*** PROVIDED MATERIAL Section Begins ***

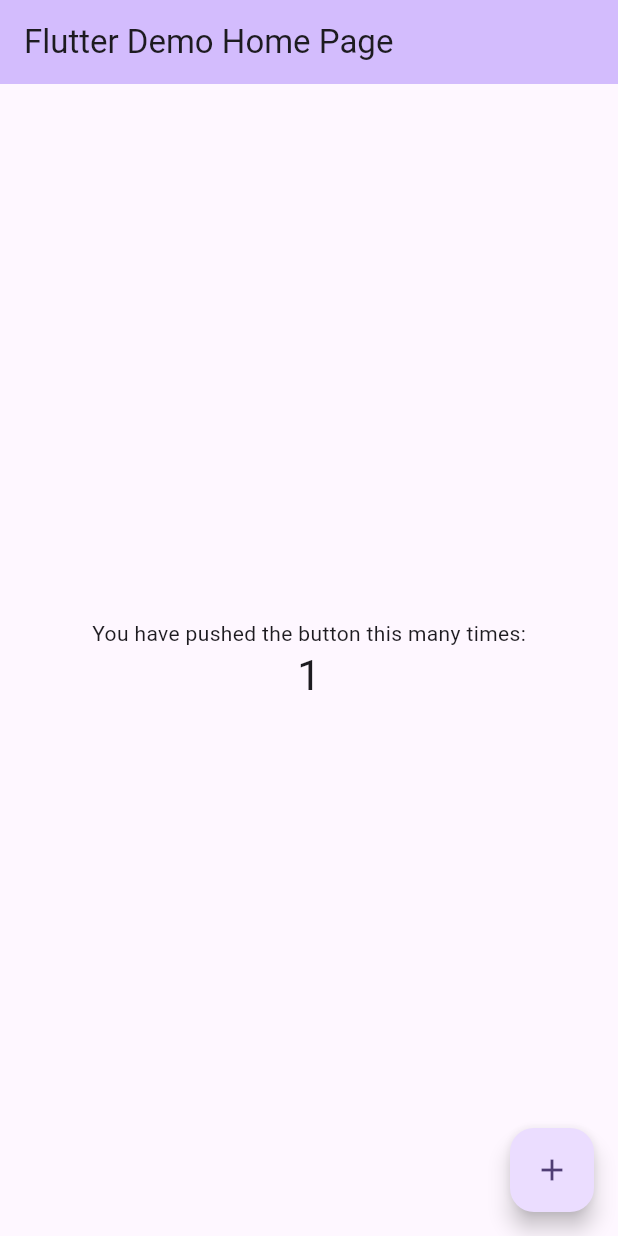
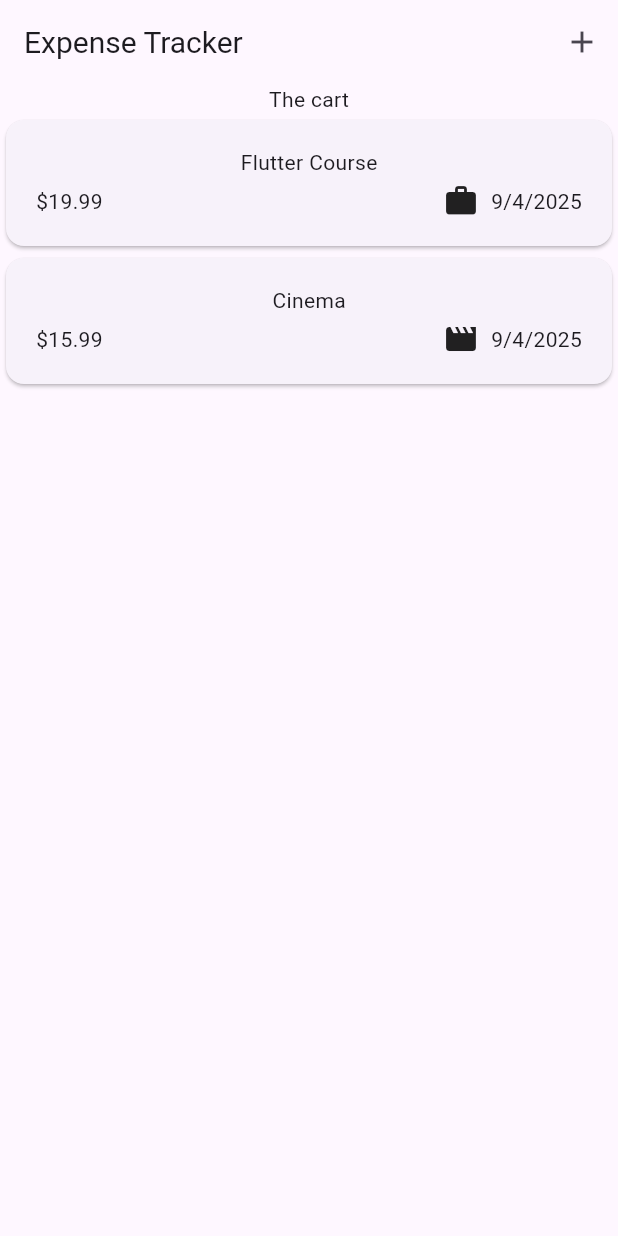
Before and after one commit to jayasaleh/expense_tracker, a Flutter app: the screen it shows after launch, after a tap on the "add" icon, on a phone screen of 412 x 824 dp. Run offline on Flutter 3.47's test engine with Material 3 defaults, Android fonts, the phone set to English and light mode, and no system bars.

Commit message:
feat: implement basic expenses list with dummy data

```diff
--- /dev/null
+++ b/lib/expenses.dart
@@ -0,0 +1,45 @@
+import 'package:expense_tracker/widgets/expenses_list.dart';
+import 'package:expense_tracker/models/expense.dart';
+import 'package:flutter/material.dart';
+
+class Expenses extends StatefulWidget {
+  const Expenses({super.key});
+
+  @override
+  State<Expenses> createState() {
+    return _ExpensesState();
+  }
+}
+
+class _ExpensesState extends State<Expenses> {
+  final List<Expense> _registeredExpenses = [
+    Expense(
+      title: 'Flutter Course',
+      amount: 19.99,
+      date: DateTime.now(),
+      category: Category.work,
+    ),
+    Expense(
+      title: 'Cinema',
+      amount: 15.99,
+      date: DateTime.now(),
+      category: Category.leisure,
+    ),
+  ];
+  @override
+  Widget build(BuildContext context) {
+    return Scaffold(
+      appBar: AppBar(
+        title: const Text('Expense Tracker', style: TextStyle(fontSize: 20)),
+
+        actions: [IconButton(icon: const Icon(Icons.add), onPressed: () => {})],
+      ),
+      body: Column(
+        children: [
+          const Text('The cart'),
+          Expanded(child: ExpensesList(expenses: _registeredExpenses)),
+        ],
+      ),
+    );
+  }
+}
--- a/lib/main.dart
+++ b/lib/main.dart
@@ -1,122 +1,12 @@
+import 'package:expense_tracker/expenses.dart';
 import 'package:flutter/material.dart';
 
 void main() {
-  runApp(const MyApp());
+  runApp(
+    MaterialApp(
+      debugShowCheckedModeBanner: false,
+      theme: ThemeData(useMaterial3: true),
+      home: const Expenses(),
+    ),
+  );
 }
-
-class MyApp extends StatelessWidget {
-  const MyApp({super.key});
-
-  // This widget is the root of your application.
-  @override
-  Widget build(BuildContext context) {
-    return MaterialApp(
-      title: 'Flutter Demo',
-      theme: ThemeData(
-        // This is the theme of your application.
-        //
-        // TRY THIS: Try running your application with "flutter run". You'll see
-        // the application has a purple toolbar. Then, without quitting the app,
-        // try changing the seedColor in the colorScheme below to Colors.green
-        // and then invoke "hot reload" (save your changes or press the "hot
-        // reload" button in a Flutter-supported IDE, or press "r" if you used
-        // the command line to start the app).
-        //
-        // Notice that the counter didn't reset back to zero; the application
-        // state is not lost during the reload. To reset the state, use hot
-        // restart instead.
-        //
-        // This works for code too, not just values: Most code changes can be
-        // tested with just a hot reload.
-        colorScheme: ColorScheme.fromSeed(seedColor: Colors.deepPurple),
-      ),
-      home: const MyHomePage(title: 'Flutter Demo Home Page'),
-    );
-  }
-}
-
-class MyHomePage extends StatefulWidget {
-  const MyHomePage({super.key, required this.title});
-
-  // This widget is the home page of your application. It is stateful, meaning
-  // that it has a State object (defined below) that contains fields that affect
-  // how it looks.
-
-  // This class is the configuration for the state. It holds the values (in this
-  // case the title) provided by the parent (in this case the App widget) and
-  // used by the build method of the State. Fields in a Widget subclass are
-  // always marked "final".
-
-  final String title;
-
-  @override
-  State<MyHomePage> createState() => _MyHomePageState();
-}
-
-class _MyHomePageState extends State<MyHomePage> {
-  int _counter = 0;
-
-  void _incrementCounter() {
-    setState(() {
-      // This call to setState tells the Flutter framework that something has
-      // changed in this State, which causes it to rerun the build method below
-      // so that the display can reflect the updated values. If we changed
-      // _counter without calling setState(), then the build method would not be
-      // called again, and so nothing would appear to happen.
-      _counter++;
-    });
-  }
-
-  @override
-  Widget build(BuildContext context) {
-    // This method is rerun every time setState is called, for instance as done
-    // by the _incrementCounter method above.
-    //
-    // The Flutter framework has been optimized to make rerunning build methods
-    // fast, so that you can just rebuild anything that needs updating rather
-    // than having to individually change instances of widgets.
-    return Scaffold(
-      appBar: AppBar(
-        // TRY THIS: Try changing the color here to a specific color (to
-        // Colors.amber, perhaps?) and trigger a hot reload to see the AppBar
-        // change color while the other colors stay the same.
-        backgroundColor: Theme.of(context).colorScheme.inversePrimary,
-        // Here we take the value from the MyHomePage object that was created by
-        // the App.build method, and use it to set our appbar title.
-        title: Text(widget.title),
-      ),
-      body: Center(
-        // Center is a layout widget. It takes a single child and positions it
-        // in the middle of the parent.
-        child: Column(
-          // Column is also a layout widget. It takes a list of children and
-          // arranges them vertically. By default, it sizes itself to fit its
-          // children horizontally, and tries to be as tall as its parent.
-          //
-          // Column has various properties to control how it sizes itself and
-          // how it positions its children. Here we use mainAxisAlignment to
-          // center the children vertically; the main axis here is the vertical
-          // axis because Columns are vertical (the cross axis would be
-          // horizontal).
-          //
-          // TRY THIS: Invoke "debug painting" (choose the "Toggle Debug Paint"
-          // action in the IDE, or press "p" in the console), to see the
-          // wireframe for each widget.
-          mainAxisAlignment: MainAxisAlignment.center,
-          children: <Widget>[
-            const Text('You have pushed the button this many times:'),
-            Text(
-              '$_counter',
-              style: Theme.of(context).textTheme.headlineMedium,
-            ),
-          ],
-        ),
-      ),
-      floatingActionButton: FloatingActionButton(
-        onPressed: _incrementCounter,
-        tooltip: 'Increment',
-        child: const Icon(Icons.add),
-      ), // This trailing comma makes auto-formatting nicer for build methods.
-    );
-  }
-}
--- /dev/null
+++ b/lib/models/expense.dart
@@ -0,0 +1,34 @@
+import 'package:flutter/material.dart';
+import 'package:uuid/uuid.dart';
+// ignore: depend_on_referenced_packages
+import 'package:intl/intl.dart';
+
+final formatter = DateFormat.yMd();
+const uuid = Uuid();
+
+enum Category { food, leisure, travel, work }
+
+const categoryIcons = {
+  Category.food: Icons.lunch_dining,
+  Category.leisure: Icons.movie,
+  Category.travel: Icons.flight_takeoff,
+  Category.work: Icons.work,
+};
+
+class Expense {
+  Expense({
+    required this.title,
+    required this.amount,
+    required this.date,
+    required this.category,
+  }) : id = uuid.v4();
+  final String id;
+  final String title;
+  final double amount;
+  final DateTime date;
+  final Category category; //leisure expense(category)
+
+  String get formattedDate {
+    return formatter.format(date);
+  }
+}
--- /dev/null
+++ b/lib/widgets/expense_item.dart
@@ -0,0 +1,36 @@
+import 'package:expense_tracker/models/expense.dart';
+import 'package:flutter/material.dart';
+
+class ExpenseItem extends StatelessWidget {
+  const ExpenseItem(this.expense, {super.key});
+  final Expense expense;
+  @override
+  Widget build(BuildContext context) {
+    return Card(
+      child: Padding(
+        padding: EdgeInsets.symmetric(horizontal: 20, vertical: 18),
+        child: Column(
+          children: [
+            Text(expense.title),
+            const SizedBox(height: 4),
+            Row(
+              children: [
+                Text(
+                  '\$${expense.amount.toStringAsFixed(2)}', //sama seperti 'hallo ${name} \$ untuk menampilkan string $ kedua untuk injeksi variable ke string'
+                ), //19.9922 to 19.99
+                const Spacer(), //push the next widget to the end of the row
+                Row(
+                  children: [
+                    Icon(categoryIcons[expense.category]),
+                    const SizedBox(width: 8), //jarak antara icon dan text
+                    Text(expense.formattedDate),
+                  ],
+                ),
+              ],
+            ),
+          ],
+        ),
+      ),
+    );
+  }
+}
--- /dev/null
+++ b/lib/widgets/expenses_list.dart
@@ -0,0 +1,19 @@
+import 'dart:io';
+
+import 'package:expense_tracker/models/expense.dart';
+import 'package:expense_tracker/widgets/expense_item.dart';
+import 'package:flutter/material.dart';
+
+class ExpensesList extends StatelessWidget {
+  const ExpensesList({super.key, required this.expenses});
+
+  final List<Expense> expenses;
+
+  @override
+  Widget build(BuildContext context) {
+    return ListView.builder(
+      itemCount: expenses.length,
+      itemBuilder: (ctx, index) => ExpenseItem(expenses[index]),
+    );
+  }
+}
--- a/pubspec.yaml
+++ b/pubspec.yaml
@@ -34,6 +34,8 @@ dependencies:
   # The following adds the Cupertino Icons font to your application.
   # Use with the CupertinoIcons class for iOS style icons.
   cupertino_icons: ^1.0.8
+  uuid: ^4.5.1
+  intl: ^0.20.2
 
 dev_dependencies:
   flutter_test:
```
Also changed, not shown: pubspec.lock.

*** PROVIDED MATERIAL Section Ends ***

PROBLEM —
Report back every line of the entries in which "style" occurs.

ANSWER TO THE PROBLEM —
+        title: const Text('Expense Tracker', style: TextStyle(fontSize: 20)),
-              style: Theme.of(context).textTheme.headlineMedium,
   # Use with the CupertinoIcons class for iOS style icons.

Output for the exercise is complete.